Avary stumbles into accidental self-parody and the rest of the time he's largely platitudinous, coming off as inspired more by Chad Kroeger than the Christian deity he spends much of his time writing about. Fortunately there are points at which he redeems himself like when he sings, I know it's not too sexy that I'm singing about the blessings that we get
in highlight 'Nothing Matters'. He's still got it in bits and pieces, but they're few and far between.
Of Men And Angels
suffers in most instances from being too narrow both in terms of sonic approach and songwriting, and it's also disappointingly predictable for the majority of its runtime. You know, like I did, that the title-track will start supported by just a piano. You know, like I did, that 'Hey!' will be upbeat and fist-punching, even if it does evolve into a noteworthy and riotous offering that's undoubtedly a standout. That's the thing: Bryce Avary still knows how to write a good pop-rock track and in the album's latter stages the volume and intensity are increased to good effect, but by that point it's too little, too late; the damage has been done.
It's almost the kind of album you feel guilty for criticising so heavily because it will obviously brighten up countless fifteen-year-olds' days and inspire five-minute fits of optimism in plenty of hopeful pop-rock lovers. But Avary had always hinted at possessing something more than that simplistic appeal, and after Of Men And Angels
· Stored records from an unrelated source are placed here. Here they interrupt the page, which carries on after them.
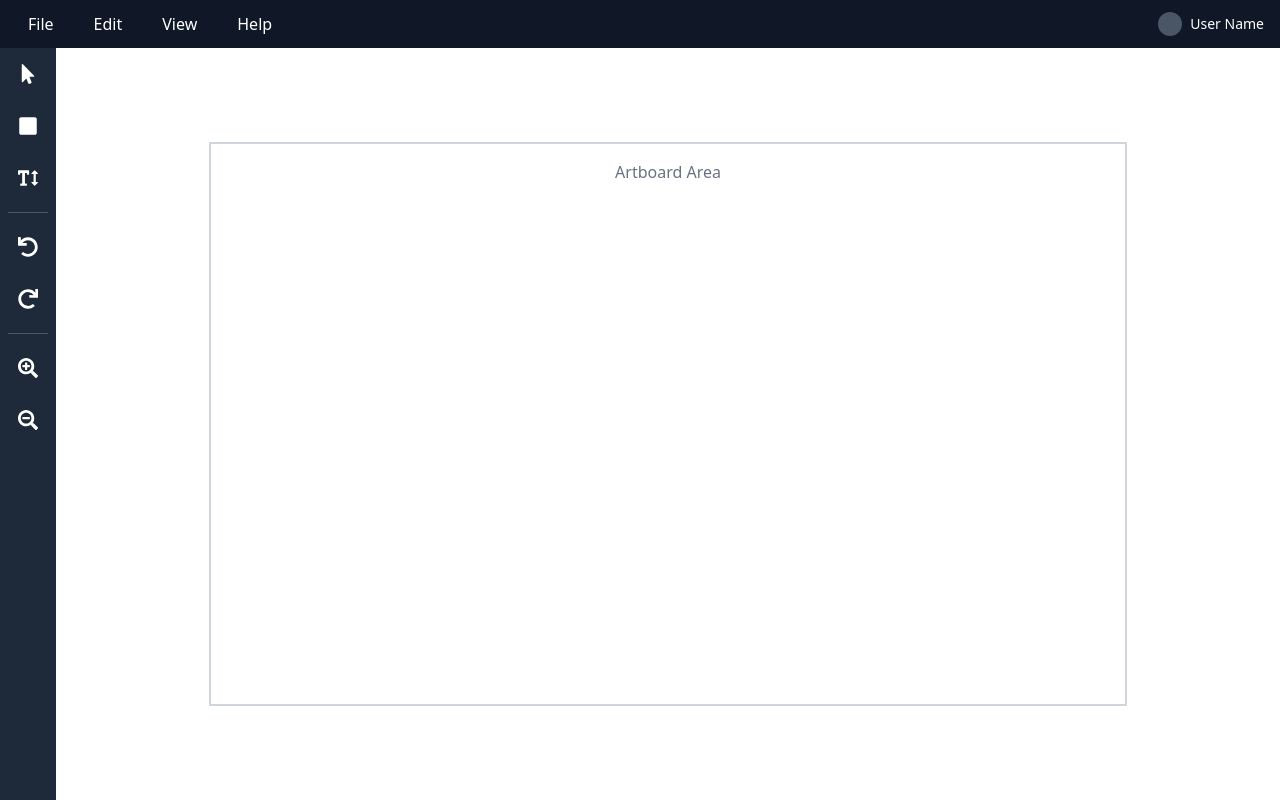
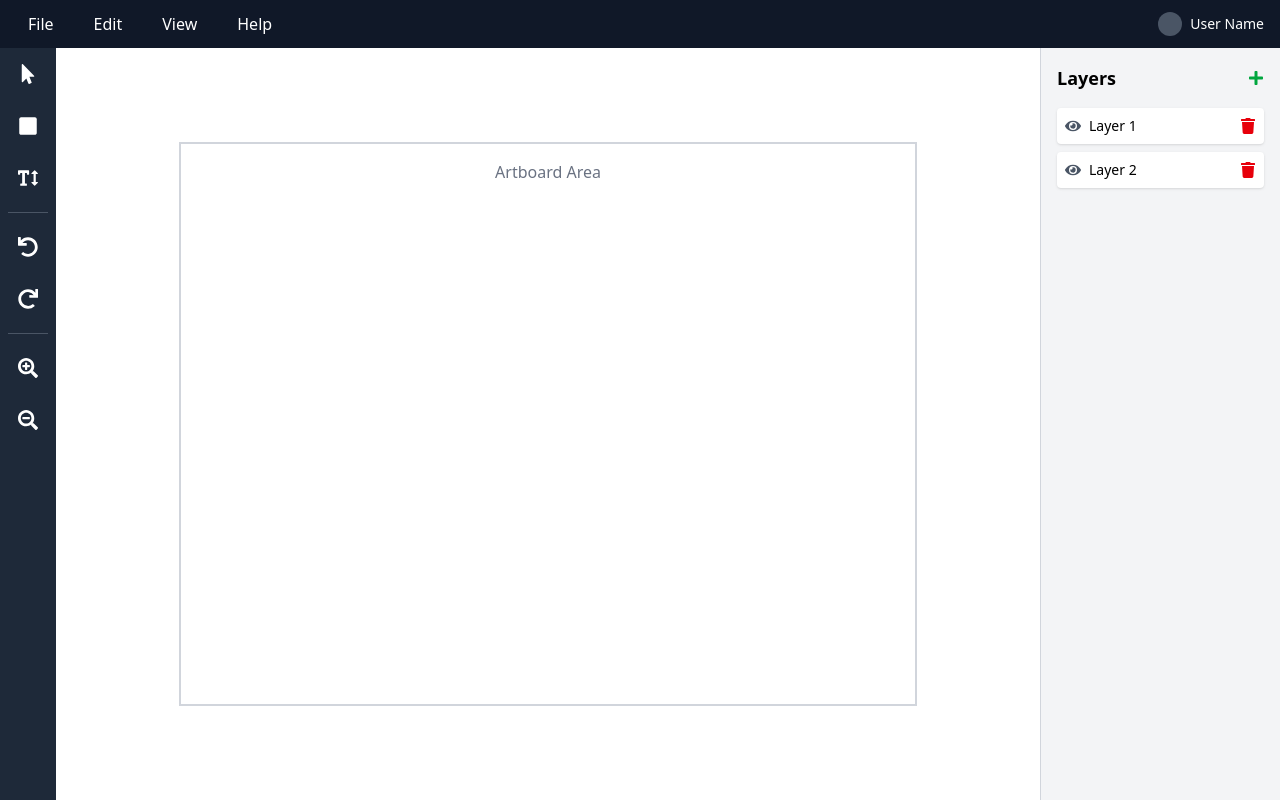
Before and after one commit to vsumavane/Design-Css-Code, a React (Vite) app in the folder frontend/: page /editor in a window 1280 px wide. Built offline with nearby package versions, Linux system fonts and the light colour scheme.

Commit message:
feat: added Layerspanel Prototype

```diff
--- /dev/null
+++ b/frontend/src/components/LayersPanel.jsx
@@ -0,0 +1,75 @@
+import React, { useState } from "react";
+import { FaEye, FaEyeSlash, FaTrash, FaPlus } from "react-icons/fa";
+
+const LayersPanel = () => {
+  const [layers, setLayers] = useState([
+    { id: 1, name: "Layer 1", visible: true },
+    { id: 2, name: "Layer 2", visible: true },
+  ]);
+
+  // Add New Layer
+  const addLayer = () => {
+    const newLayer = {
+      id: layers.length + 1,
+      name: `Layer ${layers.length + 1}`,
+      visible: true,
+    };
+    setLayers([...layers, newLayer]);
+  };
+
+  // Delete Layer
+  const deleteLayer = (id) => {
+    setLayers(layers.filter((layer) => layer.id !== id));
+  };
+
+  // Toggle Layer Visibility
+  const toggleVisibility = (id) => {
+    setLayers(
+      layers.map((layer) =>
+        layer.id === id ? { ...layer, visible: !layer.visible } : layer
+      )
+    );
+  };
+
+  return (
+    <div className="w-60 bg-gray-100 border-l border-gray-300 p-4">
+      <div className="flex justify-between items-center mb-4">
+        <h2 className="text-lg font-semibold">Layers</h2>
+        <button
+          onClick={addLayer}
+          className="text-green-600 hover:text-green-800"
+        >
+          <FaPlus />
+        </button>
+      </div>
+
+      <div className="space-y-2">
+        {layers.map((layer) => (
+          <div
+            key={layer.id}
+            className="flex items-center justify-between bg-white p-2 rounded shadow"
+          >
+            <div className="flex items-center space-x-2">
+              <button
+                onClick={() => toggleVisibility(layer.id)}
+                className="text-gray-600 hover:text-gray-800"
+              >
+                {layer.visible ? <FaEye /> : <FaEyeSlash />}
+              </button>
+              <span className="text-sm">{layer.name}</span>
+            </div>
+
+            <button
+              onClick={() => deleteLayer(layer.id)}
+              className="text-red-600 hover:text-red-800"
+            >
+              <FaTrash />
+            </button>
+          </div>
+        ))}
+      </div>
+    </div>
+  );
+};
+
+export default LayersPanel;
--- a/frontend/src/pages/Editor.jsx
+++ b/frontend/src/pages/Editor.jsx
@@ -1,5 +1,6 @@
 import MenuBar from '../components/MenuBar';
 import Toolbar from '../components/Toolbar';
+import LayersPanel from '../components/LayersPanel';
 
 const Editor = () => {
   return (
@@ -12,12 +13,15 @@ const Editor = () => {
         </div>
 
         {/* Main Artboard Area */}
-        <div className="flex-1 flex justify-center items-center bg-white">
+        <div className="flex-1 flex justify-center items-center bg-white relative">
           <div className="w-3/4 h-3/4 border-2 border-gray-300">
             {/* Artboard Placeholder */}
             <h2 className="text-gray-500 text-center mt-4">Artboard Area</h2>
           </div>
         </div>
+
+        {/* Layers Panel on the Right */}
+        <LayersPanel />
       </div>
     </div>
   );
```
, harmless as it may be, it's suddenly difficult to hold expectations of anything truly great from his future output. I'm always happy to be proven wrong, but right now I'll state firmly that I know, out of men and angels
, where Bryce Avary and, in turn, The Rocket Summer belong.